One is rotor phasing,
The rotor is on one side of the plug terminals when the ignition fires, then the spark has to 'Jump' to the edge of the terminal it's already passed, or is coming up on....
You can EASILY fire the wrong terminal when this happens.
Also sounds like you might have an aluminum terminal cap if the firing pattern is that obvious.
Aluminum burns up into aluminum oxide when high voltage hits it, and becomes NON-conductive for high voltage transfer.
There is a reason I preach BRASS TERMINALS, they don't burn up like that and become non conductive.
Rotor phasing problems happen when the rotor is out of 'Sync' with the plug terminal when the ignition fires...
As vacuum advance comes in, the rotor gets farther and farther away from the proper plug terminal, and that drives the firing voltages WAY UP, unnaturally high.
When it has to jump a big gap, all the energy the coil is producing has to go to voltage to ionize that huge gap, and there isn't anything left over for Amperage (Heat) or Duration (The time the spark lingers in the gap).
Rotor phasing usually has two common issues when it's way off,
One is the vacuum advance is hooked to manifold vacuum, yanking it around to full advance virtually all the time,
And the second is the distributor gear is usually on the wrong side of the shaft.
These distributor gears have 13 teeth, and normally the 'Discount' gear places don't pay much attention to where the gear needs to be to keep the rotor aligned...
(Most of the 'HEI Clone' makes have never heard of rotor phasing, so they have no clue... They are just assembling 'China' parts and not paying attention to the results).
When you go up a hill, or try to accelerate slightly in traffic,
Your fuel mixture is at it's LEANEST,
If you have large tires, your engine has slowed down much more than it was intended to at this particular MPH, so you are having to 'LUG' the engine more...
Add in a bunch of timing, you get a 'Bog' or 'Hesitation' people often call a 'Miss'...
It's simply too much load, too lean of fuel mixture, and too much ignition timing...
If you wan to prove it to yourself, take the vacuum line off the distributor and plug it,
Then go lug the crap out of the engine someplace to see if the 'Problem' happens.

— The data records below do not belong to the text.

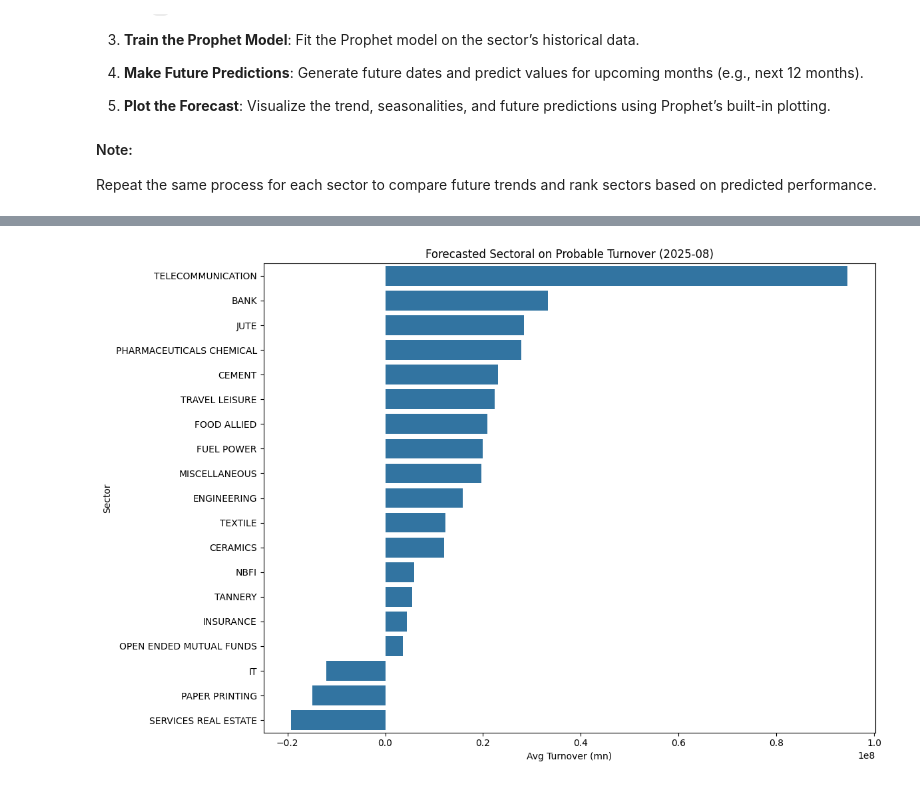
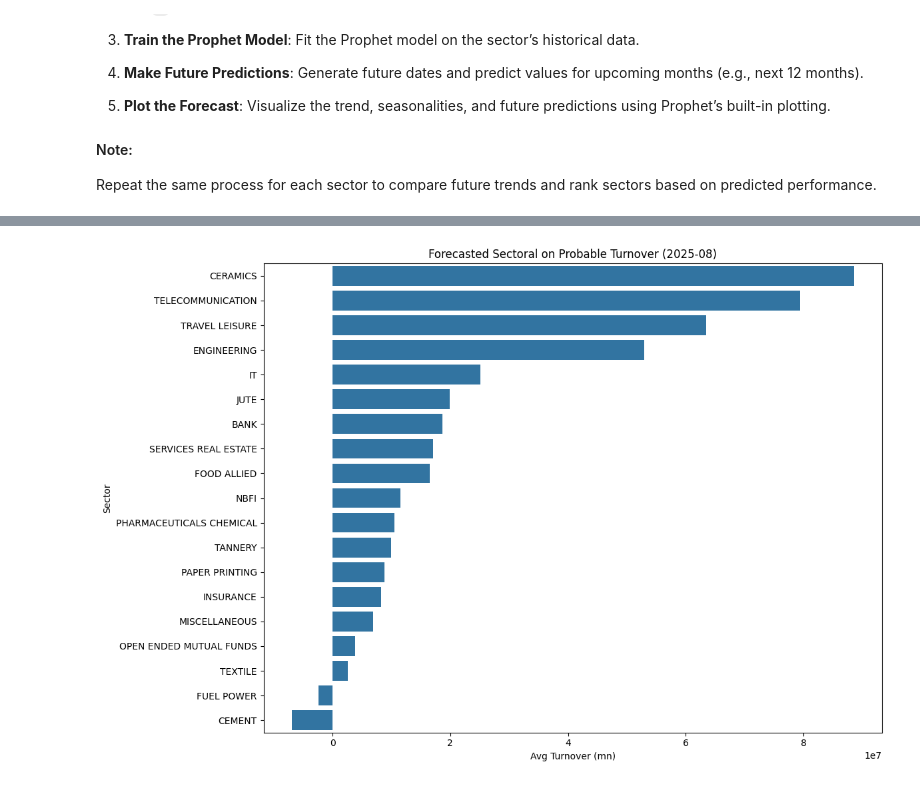
Before and after one commit to AsifZaman777/Sectoral-performance-prediction, a Jupyter notebook: SPF.ipynb, the cells around one changed output, grey strips where cells are left out. Saved outputs shown, nothing was run; the diff lists cells and outputs as text; code cells hidden in the pictures.

Commit message:
added seasonality and holiday effect

```diff
--- a/SPF.ipynb
+++ b/SPF.ipynb
@@ -278,7 +278,7 @@ Repeat the same process for each sector to compare future trends and rank sector
 from prophet import Prophet
 # %%
 # Filter data for BANK sector
-bank_df = monthly_avg_df[monthly_avg_df['Sector'] == 'JUTE'][['Year', 'Month', 'Avg_Turnover(mn)']].copy()
+bank_df = monthly_avg_df[monthly_avg_df['Sector'] == 'BANK'][['Year', 'Month', 'Avg_Turnover(mn)']].copy()
 
 # Create a 'ds' column with first day of each month
 bank_df['ds'] = pd.to_datetime(bank_df['Year'].astype(str) + '-' + bank_df['Month'].astype(str) + '-01')
@@ -288,5 +288,9 @@ bank_df['y'] = bank_df['Avg_Turnover(mn)']
 prophet_df = bank_df[['ds', 'y']]
 # %%
 model = Prophet()
+# Add holidays
+# model.add_country_holidays(country_name='BD')
+model.add_seasonality(name='monthly', period=30.5, fourier_order=8)
+model.add_country_holidays(country_name='BD')
 model.fit(prophet_df)
 # %% [output]
@@ -333,6 +337,8 @@ for sector in clean_df['Sector'].unique():
 
     # Initialize and fit the Prophet model
     model = Prophet()
+    model.add_seasonality(name='monthly', period=30.5, fourier_order=8)
+    model.add_country_holidays(country_name='BD')
     model.fit(sector_data_prophet)
 
     # Make future predictions (for 12 months of 2025)
@@ -439,18 +426,18 @@ forecast_pivot.head(22)
 # %%
 # Filter data for 2025-01 and exclude specific sectors
 excluded_sectors = ['CORPORATE BOND', 'TREASURY BOND', 'MUTUAL FUNDS']
-filtered_df = all_forecasts_2025[(all_forecasts_2025['YearMonth'] == '2025-08') & (~all_forecasts_2025['Sector'].isin(excluded_sectors))]
+filtered_df = all_forecasts_2025[(all_forecasts_2025['YearMonth'] == '2025-01') & (~all_forecasts_2025['Sector'].isin(excluded_sectors))]
 
 # Sort by forecasted value
 filtered_df = filtered_df.sort_values(by='yhat', ascending=False)
 
 # Plot horizontal bar to show the ranking of the sectors for 2025-01
 plt.figure(figsize=(12, 8))
 sns.barplot(data=filtered_df, y='Sector', x='yhat')
 plt.title("Forecasted Sectoral on Probable Turnover (2025-08)")
 plt.xlabel("Avg Turnover (mn)")
 plt.ylabel("Sector")
 plt.tight_layout()
 plt.show()
 # %% [output]
-[figure, old version]
+[figure, new version]
```
Also changed, not shown: parts of 4 cells of this notebook.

IF your issue goes away, then you found out there is too much ignition timing staying in the curve WAY TOO LONG...
If you tune the distributor to DROP timing when you crack the throttle blades going up a hill, or trying to keep up with traffic in high gear,
Then you won't have those issues....
Most people jack in WAY too much 'INITIAL' advace, 6 degrees is plenty for a good idle,
And then they hook these things up to manifold vacuum, which usually pins the vacuum advance in FULL all the time.
The vacuum advance is supposed to 'FLOAT' with load.
When load increases, vacuum drops, and the vacuum advance is supposed to drop some timing.
If it doesn't, you get a 'Bog' or 'Miss', when it's mild,
And when that detonation gets really bad, you get 'Spark Knock'...
The engine won't live long if you get 'Spark Knock', but even the 'Bog' or 'Miss' will damage the engine over time...
Do you have any idea what vacuum signal you are pulling at PTC (Part Throttle Cruise) before you tip into the throttle a little?
What does the vacuum drop to when the 'Miss' is most prevalent?
Once you know where the vacuum threshold is at PTC,
Then you can use a hand pump, vacuum gauge & timing light to set up your vacuum advance to DROP some timing in that range, and your 'Miss' will reduce or probably go away...
As for plug wires, GOOD ONES will come with a spec sheet that tells you how many 'Ohms' per foot of wire.
(Ohm, a measure of electrical resistance)
That's a start.
Personally, I slap a good set of wires on to start with instead of the 'Replacement' wires made in China you get from the parts stores.
Even if they cost you $100, that's $10 a years for the next 10 years you don't have to worry about them,
While the 'Discount Sore' wires will fail anywhere from out of the box to about a year... and they run around $50 anyway, so they aren't cheap...
I test wires under load, but not everyone has a distributor machine...
I can usually load the 'Replacement' wires enough to make them fail completely, or catch them on fire!
You can't do that with an MSD set of 'Cut To Fit' wires with good wire, good terminal and good boots...